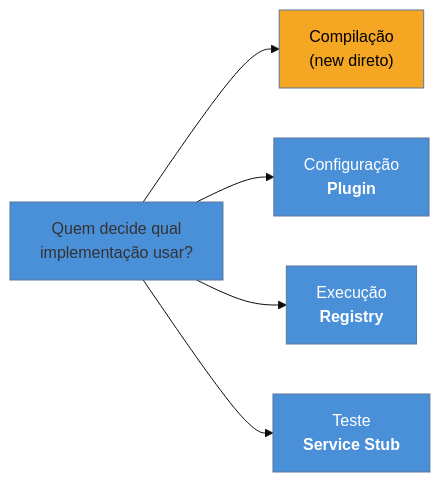
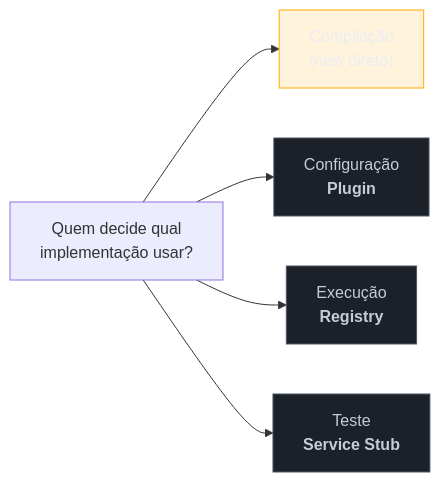
Before and after one commit to josenaldo/codex-technomanticus: the diagram in 03-Dominios/Engenharia/Design de Software/Padrões de Projeto/Aplicação Corporativa/12 - Registry + Plugin + Service Stub.md, drawn with Mermaid. The commit also changed 1181 other files, not shown here.

First line of the commit message:
fix(diagramas): paleta do sistema no lugar de cor cravada no markdown

````diff
--- a/03-Dominios/Engenharia/Design de Software/Padrões de Projeto/Aplicação Corporativa/12 - Registry + Plugin + Service Stub.md
+++ b/03-Dominios/Engenharia/Design de Software/Padrões de Projeto/Aplicação Corporativa/12 - Registry + Plugin + Service Stub.md
@@ -47,13 +47,14 @@
 ```mermaid
-%%{init: {"theme": "base", "themeVariables": {"primaryColor": "#4A90D9"}}}%%
 graph LR
+    classDef destaque fill:#FFAA0024,stroke:#FFAA00,color:#E9ECF2
+    classDef neutro fill:#1B2029,stroke:#4E5666,color:#C6CCD8
     Q["Quem decide qual<br/>implementação usar?"] --> A["Compilação<br/>(new direto)"]
     Q --> B["Configuração<br/><b>Plugin</b>"]
     Q --> C["Execução<br/><b>Registry</b>"]
     Q --> D["Teste<br/><b>Service Stub</b>"]
 
-    style A fill:#F5A623,color:#000
-    style B fill:#4A90D9,color:#fff
-    style C fill:#4A90D9,color:#fff
-    style D fill:#4A90D9,color:#fff
+    class A destaque
+    class B neutro
+    class C neutro
+    class D neutro
 ```
````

• • • •

» What you are asked to do
Return each of the lines exactly as they appear above, with no images.

» Exercise solution
Before and after one commit to josenaldo/codex-technomanticus: the diagram in 03-Dominios/Engenharia/Design de Software/Padrões de Projeto/Aplicação Corporativa/12 - Registry + Plugin + Service Stub.md, drawn with Mermaid. The commit also changed 1181 other files, not shown here.

First line of the commit message:
fix(diagramas): paleta do sistema no lugar de cor cravada no markdown

````diff
--- a/03-Dominios/Engenharia/Design de Software/Padrões de Projeto/Aplicação Corporativa/12 - Registry + Plugin + Service Stub.md
+++ b/03-Dominios/Engenharia/Design de Software/Padrões de Projeto/Aplicação Corporativa/12 - Registry + Plugin + Service Stub.md
@@ -47,13 +47,14 @@
 ```mermaid
-%%{init: {"theme": "base", "themeVariables": {"primaryColor": "#4A90D9"}}}%%
 graph LR
+    classDef destaque fill:#FFAA0024,stroke:#FFAA00,color:#E9ECF2
+    classDef neutro fill:#1B2029,stroke:#4E5666,color:#C6CCD8
     Q["Quem decide qual<br/>implementação usar?"] --> A["Compilação<br/>(new direto)"]
     Q --> B["Configuração<br/><b>Plugin</b>"]
     Q --> C["Execução<br/><b>Registry</b>"]
     Q --> D["Teste<br/><b>Service Stub</b>"]
 
-    style A fill:#F5A623,color:#000
-    style B fill:#4A90D9,color:#fff
-    style C fill:#4A90D9,color:#fff
-    style D fill:#4A90D9,color:#fff
+    class A destaque
+    class B neutro
+    class C neutro
+    class D neutro
 ```
````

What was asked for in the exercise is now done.